Drivers for Uber and Lyft should immediately start collecting state unemployment benefits in New York after a federal judge ruled Tuesday in favor of a lawsuit brought by drivers and the New York Taxi Workers Alliance against the state.

The lawsuit, filed in May against Governor Andrew Cuomo, the Department of Labor, and the department's commissioner Roberta Reardon, faulted the state for failing to pay unemployment benefits promptly.

"The DOL has continued to treat app-based drivers' applications for benefits as though they are independent contractors, placing the burden on drivers to prove their earnings and employment status," the lawsuit said.

The lawsuit points to a 2018 ruling that determined that Uber drivers and others "similarly employed" as a driver should be classified as employees to qualify for traditional unemployment insurance. Another court ruling issued in late March also determined that delivery app workers for Postmates must be classified as "employees."

Without state unemployment benefits, Uber and Lyft drivers in New York were eligible only for federally-funded Pandemic Unemployment Assistance—an expanded benefit for out-of-work freelancers during the COVID-19 pandemic under the CARES Act.
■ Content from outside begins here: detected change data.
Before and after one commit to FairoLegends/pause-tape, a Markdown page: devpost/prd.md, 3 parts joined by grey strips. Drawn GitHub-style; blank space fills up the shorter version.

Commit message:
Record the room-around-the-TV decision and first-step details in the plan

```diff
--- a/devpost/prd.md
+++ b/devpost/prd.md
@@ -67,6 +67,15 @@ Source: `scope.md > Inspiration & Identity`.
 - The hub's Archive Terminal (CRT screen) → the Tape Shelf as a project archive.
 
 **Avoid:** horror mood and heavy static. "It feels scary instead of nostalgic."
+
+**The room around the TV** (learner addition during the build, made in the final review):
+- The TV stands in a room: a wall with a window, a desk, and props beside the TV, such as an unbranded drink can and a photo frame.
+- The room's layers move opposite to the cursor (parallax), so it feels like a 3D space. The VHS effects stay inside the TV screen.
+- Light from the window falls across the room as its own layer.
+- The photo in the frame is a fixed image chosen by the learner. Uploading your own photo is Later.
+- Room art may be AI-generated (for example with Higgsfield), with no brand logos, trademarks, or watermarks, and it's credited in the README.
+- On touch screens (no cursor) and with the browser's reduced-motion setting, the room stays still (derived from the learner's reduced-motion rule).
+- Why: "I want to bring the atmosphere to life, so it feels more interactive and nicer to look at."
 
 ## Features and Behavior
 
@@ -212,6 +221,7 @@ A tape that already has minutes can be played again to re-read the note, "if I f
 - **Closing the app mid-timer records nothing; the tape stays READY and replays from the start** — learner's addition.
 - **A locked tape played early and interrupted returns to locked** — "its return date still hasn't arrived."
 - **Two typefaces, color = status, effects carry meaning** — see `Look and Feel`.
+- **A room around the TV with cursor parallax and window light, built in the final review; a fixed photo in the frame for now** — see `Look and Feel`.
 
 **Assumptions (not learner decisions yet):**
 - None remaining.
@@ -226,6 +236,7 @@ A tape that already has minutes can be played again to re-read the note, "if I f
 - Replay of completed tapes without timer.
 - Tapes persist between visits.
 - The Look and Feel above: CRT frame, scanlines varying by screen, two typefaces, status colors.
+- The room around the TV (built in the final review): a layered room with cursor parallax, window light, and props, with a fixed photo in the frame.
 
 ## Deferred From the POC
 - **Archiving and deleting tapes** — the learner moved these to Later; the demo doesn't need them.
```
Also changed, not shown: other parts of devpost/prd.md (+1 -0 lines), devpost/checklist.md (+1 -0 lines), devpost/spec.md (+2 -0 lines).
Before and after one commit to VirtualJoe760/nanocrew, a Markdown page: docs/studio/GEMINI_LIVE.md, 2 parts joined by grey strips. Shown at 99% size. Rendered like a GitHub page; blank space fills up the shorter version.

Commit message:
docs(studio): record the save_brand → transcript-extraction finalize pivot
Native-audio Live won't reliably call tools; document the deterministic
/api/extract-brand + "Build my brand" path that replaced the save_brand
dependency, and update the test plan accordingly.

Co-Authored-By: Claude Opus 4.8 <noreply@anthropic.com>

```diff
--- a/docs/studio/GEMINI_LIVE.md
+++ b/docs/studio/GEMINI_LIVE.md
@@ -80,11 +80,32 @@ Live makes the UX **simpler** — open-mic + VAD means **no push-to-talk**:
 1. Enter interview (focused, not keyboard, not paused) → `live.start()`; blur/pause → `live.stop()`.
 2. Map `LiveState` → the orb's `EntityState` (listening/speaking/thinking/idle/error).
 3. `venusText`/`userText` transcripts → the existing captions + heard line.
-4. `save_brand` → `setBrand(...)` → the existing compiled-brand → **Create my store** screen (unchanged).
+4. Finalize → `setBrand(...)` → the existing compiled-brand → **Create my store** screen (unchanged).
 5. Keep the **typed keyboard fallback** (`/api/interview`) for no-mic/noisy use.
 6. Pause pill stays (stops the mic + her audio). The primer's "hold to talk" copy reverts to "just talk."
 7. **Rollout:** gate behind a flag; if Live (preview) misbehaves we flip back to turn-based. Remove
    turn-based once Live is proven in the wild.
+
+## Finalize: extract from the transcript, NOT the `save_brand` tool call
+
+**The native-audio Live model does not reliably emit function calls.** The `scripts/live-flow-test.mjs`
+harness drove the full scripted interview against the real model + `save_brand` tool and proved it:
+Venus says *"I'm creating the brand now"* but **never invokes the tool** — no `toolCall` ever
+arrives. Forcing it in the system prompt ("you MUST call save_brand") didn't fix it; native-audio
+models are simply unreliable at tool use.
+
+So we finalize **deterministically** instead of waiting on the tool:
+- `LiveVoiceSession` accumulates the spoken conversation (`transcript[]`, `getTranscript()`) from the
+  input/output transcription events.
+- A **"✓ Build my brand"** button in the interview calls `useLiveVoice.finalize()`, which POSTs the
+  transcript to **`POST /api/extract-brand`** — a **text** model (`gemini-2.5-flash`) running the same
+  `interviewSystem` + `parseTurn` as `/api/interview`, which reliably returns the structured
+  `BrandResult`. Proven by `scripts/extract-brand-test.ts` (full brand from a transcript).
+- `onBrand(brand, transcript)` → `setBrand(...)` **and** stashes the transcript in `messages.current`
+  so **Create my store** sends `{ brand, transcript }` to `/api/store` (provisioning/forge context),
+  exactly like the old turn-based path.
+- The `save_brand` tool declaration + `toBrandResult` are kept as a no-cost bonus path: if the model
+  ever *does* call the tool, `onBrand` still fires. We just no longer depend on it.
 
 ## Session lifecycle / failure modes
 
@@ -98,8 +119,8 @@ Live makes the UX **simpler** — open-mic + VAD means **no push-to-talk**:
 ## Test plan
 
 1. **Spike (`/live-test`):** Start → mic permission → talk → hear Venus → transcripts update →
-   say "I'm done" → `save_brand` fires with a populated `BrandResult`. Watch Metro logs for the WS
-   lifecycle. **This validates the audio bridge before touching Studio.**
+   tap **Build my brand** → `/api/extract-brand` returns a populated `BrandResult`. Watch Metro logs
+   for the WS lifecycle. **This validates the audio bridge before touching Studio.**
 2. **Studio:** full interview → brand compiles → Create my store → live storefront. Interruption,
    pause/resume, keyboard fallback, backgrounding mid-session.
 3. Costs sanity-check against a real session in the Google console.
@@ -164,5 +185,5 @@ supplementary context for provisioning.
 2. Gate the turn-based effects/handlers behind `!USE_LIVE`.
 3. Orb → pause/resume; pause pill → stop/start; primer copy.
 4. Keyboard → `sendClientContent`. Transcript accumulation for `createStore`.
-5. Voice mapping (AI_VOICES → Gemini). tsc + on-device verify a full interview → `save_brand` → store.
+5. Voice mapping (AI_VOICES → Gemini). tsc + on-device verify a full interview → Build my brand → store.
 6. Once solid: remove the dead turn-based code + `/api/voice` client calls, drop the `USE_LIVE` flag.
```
In her ruling Tuesday, District Judge LaShann DeArcy Hall for the Eastern District of New York cited “an avoidable and inexcusable delay in the payment of unemployment insurance” to drivers, the NY Times reports. DeArcy issued a temporary injunction so that drivers may begin to collect payments even if the state appeals the case.

Another issue was the delay in processing claims, as the state said they couldn't pay out unemployment claims without earnings data from Uber and Lyft -- leading drivers into a situation where they "receive a statement saying that they have no earnings on file regarding their work for Uber and Lyft, forcing them into a bureaucratic process to demonstrate their eligibility for traditional benefits that can last months," according to the Times.

According to a copy of the ruling obtained by the Times, the state Department now has seven days to assemble and train a “work group” of "several dozen staff members who will identify backlogged claims by drivers who have sought 'reconsideration' after being told that they were ineligible, and take the necessary steps to pay them promptly. The state has 45 days to resolve this backlog."

At the time the lawsuit was filed, Uber disputed drivers' classification as employees, citing a 2014 federal court ruling that was upheld on appeal. Lyft described the lawsuit a result of "special interests" not interested in "what's best for drivers," emphasizing the lawsuit was organized by a labor union.

In a statement responding to the ruling, Uber spokesperson Alix Anfang said, "Our current employment system is outdated and unfair because it requires that employees get benefits and protections, while independent workers who choose flexible work don’t. We fought for all workers to receive unemployment benefits in the CARES Act, we provided all data the NYDOL requested so they could give independent workers financial assistance, and we will continue to fight for all workers to get financial support—not just those doing a certain type of work.“

Lyft did not immediately respond to a request for comment Tuesday, nor did the Governor's office.